one of the best books ever written. funny, thrilling, moving, powerful, intelligent & compassionate. gaddis gets a reputation for being a misanthropic old grump, but anyone who believes that completely missed the point of his work.

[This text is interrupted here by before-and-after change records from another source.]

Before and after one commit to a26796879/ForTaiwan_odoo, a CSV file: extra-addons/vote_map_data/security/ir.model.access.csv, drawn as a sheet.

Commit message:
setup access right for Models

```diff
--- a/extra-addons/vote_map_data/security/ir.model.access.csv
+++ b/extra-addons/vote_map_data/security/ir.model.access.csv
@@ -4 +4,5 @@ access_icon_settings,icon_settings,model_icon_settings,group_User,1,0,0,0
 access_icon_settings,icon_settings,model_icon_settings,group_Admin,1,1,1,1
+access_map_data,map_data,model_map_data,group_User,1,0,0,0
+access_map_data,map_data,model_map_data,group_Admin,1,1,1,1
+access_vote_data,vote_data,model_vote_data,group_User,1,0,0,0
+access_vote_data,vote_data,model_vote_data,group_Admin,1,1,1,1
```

i found out about this book months ago and was disappointed that i couldnt buy it right away..out of print! until now thank you! frolic of his own I began and liked immediately, but i hear this one is more epic:)